Notice that most of what was said involved arbitrary distinctions of aesthetics and fashion, although I do give credit to answers 1 and 2 for discussing cultural/habitual distinctions, rather than style. Clearly people’s fashions choices indicate their moral lifestyles; their aesthetic choices are used as “social hieroglyphics” for others. Two other aspects of this article stick out to me: firstly, and most saliently, is the complete dominance of men. Why, when speaking about either hipsters or gays, weren’t women included in either group? It boggles the mind. The exclusion of women from both groups demonstrates the sexism that pervades LGBTQ discussions so often. Even the word ‘gay’ is synonymous with both homosexual men and homosexual men and women together, but ‘lesbian’ is never, ever used to refer to men or groups other than women.

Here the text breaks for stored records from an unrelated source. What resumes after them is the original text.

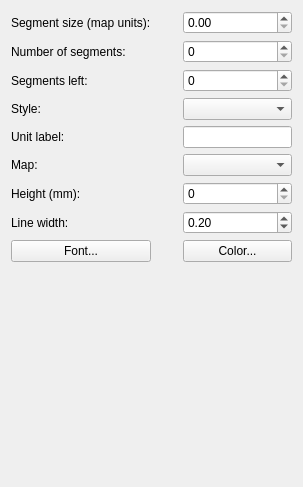
Before: the Qt Designer form src/ui/qgscomposerscalebarwidgetbase.ui in stopa85/Quantum-GIS, drawn with Qt 5.
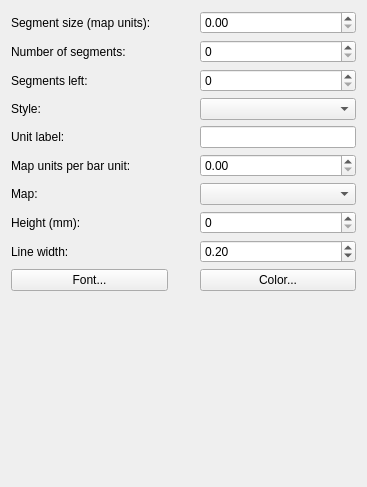
After: the same form once the commit is applied.

```diff
--- a/src/ui/qgscomposerscalebarwidgetbase.ui
+++ b/src/ui/qgscomposerscalebarwidgetbase.ui
@@ -5,7 +5,7 @@
    <rect>
     <x>0</x>
     <y>0</y>
-    <width>303</width>
+    <width>367</width>
     <height>487</height>
    </rect>
   </property>
@@ -86,6 +86,23 @@
     <widget class="QLineEdit" name="mUnitLabelLineEdit" />
    </item>
    <item row="5" column="0" >
+    <widget class="QLabel" name="mMapUnitsPerBarUnitLabel" >
+     <property name="text" >
+      <string>Map units per bar unit:</string>
+     </property>
+     <property name="wordWrap" >
+      <bool>true</bool>
+     </property>
+    </widget>
+   </item>
+   <item row="5" column="2" >
+    <widget class="QDoubleSpinBox" name="mMapUnitsPerBarUnitSpinBox" >
+     <property name="maximum" >
+      <double>9999999999999.000000000000000</double>
+     </property>
+    </widget>
+   </item>
+   <item row="6" column="0" >
     <widget class="QLabel" name="mMapLabel" >
      <property name="sizePolicy" >
       <sizepolicy vsizetype="Fixed" hsizetype="Expanding" >
@@ -104,7 +121,7 @@
      </property>
     </widget>
    </item>
-   <item row="5" column="2" >
+   <item row="6" column="2" >
     <widget class="QComboBox" name="mMapComboBox" >
      <property name="enabled" >
       <bool>true</bool>
@@ -117,17 +134,17 @@
      </property>
     </widget>
    </item>
-   <item row="6" column="0" >
+   <item row="7" column="0" >
     <widget class="QLabel" name="mHeightLabel" >
      <property name="text" >
       <string>Height (mm):</string>
      </property>
     </widget>
    </item>
-   <item row="6" column="2" >
+   <item row="7" column="2" >
     <widget class="QSpinBox" name="mHeightSpinBox" />
    </item>
-   <item row="7" column="0" >
+   <item row="8" column="0" >
     <widget class="QLabel" name="mLineWidthLabel" >
      <property name="text" >
       <string>Line width:</string>
@@ -140,7 +157,7 @@
      </property>
     </widget>
    </item>
-   <item row="7" column="2" >
+   <item row="8" column="2" >
     <widget class="QDoubleSpinBox" name="mLineWidthSpinBox" >
      <property name="sizePolicy" >
       <sizepolicy vsizetype="Fixed" hsizetype="Expanding" >
@@ -159,7 +176,7 @@
      </property>
     </widget>
    </item>
-   <item row="8" column="0" >
+   <item row="9" column="0" >
     <widget class="QPushButton" name="mFontButton" >
      <property name="sizePolicy" >
       <sizepolicy vsizetype="Fixed" hsizetype="Preferred" >
@@ -172,14 +189,14 @@
      </property>
     </widget>
    </item>
-   <item row="8" column="2" >
+   <item row="9" column="2" >
     <widget class="QPushButton" name="mColorPushButton" >
      <property name="text" >
       <string>Color...</string>
      </property>
     </widget>
    </item>
-   <item row="9" column="1" >
+   <item row="10" column="1" >
     <spacer>
      <property name="orientation" >
       <enum>Qt::Vertical</enum>
@@ -187,7 +204,7 @@
      <property name="sizeHint" >
       <size>
        <width>20</width>
-       <height>51</height>
+       <height>61</height>
       </size>
      </property>
     </spacer>
```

The second aspect of this article that mismatched along similar lines to the first, is why ostensible ‘hipsters’ and gays are mutually exclusive categories. The entire article bases its premise off trying to find divisions between two groups that are very often one and the same. (Note to the reader: There is no real definition of a ‘hipster,’ but since the article is based on the term I’m going to use it. Here I am using ‘hipster’ to refer to the crowd that otherwise has no positively identifying name – the ‘Modern Hippie,’ if you will. For the purpose of this discussion I am not using ‘hipster’ in its derogatory sense, since no one likes to actually call themselves a hipster. I’m confident you all know the group I’m talking about, even though it’s very hard to articulate in words that go beyond fashion choice.) Why can’t a hipster be gay? Or vice versa? That no one called attention to this logical fallacy, or at least none that Gawker posted about, highlights the very real fact that the LGBTQ community are still wholly considered “The Other,” and therefore not at all integrated into social groups. Gays’ most salient identity is, obviously, their sexuality, and many people seem to think that the idea of someone LGBTQ-identified would ever include themselves in any other group, or look like “Us” (the non-Other), is preposterous. Furthermore, since the lines are supposedly now being blurred, Gawker felt it necessary to provide a place for people to redefine those lines, and put those gays back in their Other group. This article says a lot about where our culture is in the fight against sexism, fashion policing, and identity acceptance.